It took more than a century for physicists to find the courage to contradict a great scientist like Faraday. It was discovered that molecules on the surface of the ice are not necessarily fluid, but are certainly bound more loosely than in the centre of the crystal. As a result, it takes a relatively small amount of energy to move those molecules across the surface, or even take them off.
Debate in the world of ice
Three new theories emerged that could potentially describe the dynamics of the outer layer of ice molecules correctly. A debate in the world of ice researchers began, between supporters of four different explanations:
- The always present thin water layer of Faraday,

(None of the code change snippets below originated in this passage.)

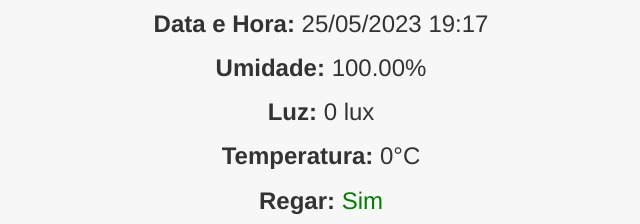
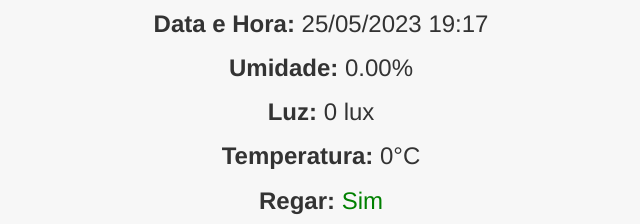
Before and after one commit to hickcp/hickcp.github.io, a plain HTML site: page index.html in a window 1280 px wide. Shown: the part 166-390 px from the top of the page, 319-959 px from the left. Drawn offline with nearby package versions, Linux system fonts and the light colour scheme; no server answers.

Commit message:
Correção caculo

```diff
--- a/index.html
+++ b/index.html
@@ -126,7 +126,7 @@
       const valorMinimo = 0; // Valor mínimo possível do nível de umidade
       const valorMaximo = 4095; // Valor máximo possível do nível de umidade
 
-      const umidadePercent = ((valorMaximo - valorSensorA) / (valorMaximo - valorMinimo)) * 100.0;
+      const umidadePercent = (valorSensorA / valorMaximo ) * 100.0;
 
       return umidadePercent.toFixed(2); // Retorna o valor formatado com duas casas decimais.
     }
```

- The possibility for molecules at the ice surface to sublimate – become a gas directly from the solid state – and then condensate again.
- The presence of water molecules inside the ice crystal (so not only at the surface) that can rearrange themselves into a new configuration,
- The possibility that water molecules on the surface of an ice crystal can change positions, like a slide puzzle.
In the new research, physicist Menno Demmenie and his colleagues did not stack ice cubes, but instead manipulated the ice surface by applying a tiny cut in it. They then observed the cut for a long time. After several hours, it turned out that the cut had disappeared and a new perfect layer of ice had formed. The ice had ‘healed itself’. In the images below it is clearly visible how a cut disappears over time; an animation of the effect can be found here.
Next, the healing effect was measured for 30 different scratches at 6 different ice temperatures. Statistically comparing the four candidate models to the data, the researchers were able to conclude that the healing effect is caused by local sublimation and condensation – option 2 in the list above. Put differently: water molecules briefly detach from the ice surface, and then condense inside the cut, slowly filling it up.
Instead of using ice resurfacers, we could therefore extend the breaks in between skating races by several hours, after which the ice will be spick and span again. However, besides the lengthy breaks, there is a second caveat: as in the experiment, the vapor pressure of the ice and the air must be carefully kept in equilibrium, to prevent moisture from the air condensating on the ice and deteriorating the track again. For now, we’ll keep using ice resurfacers.
Scratch-Healing Behavior of Ice by Local Sublimation and Condensation, M. Demmenie, P. Kolpakov, Y. Nagata, S. Woutersen and D. Bonn. The Journal of Physical Chemistry C 126, 4 (2022), 2179–2183.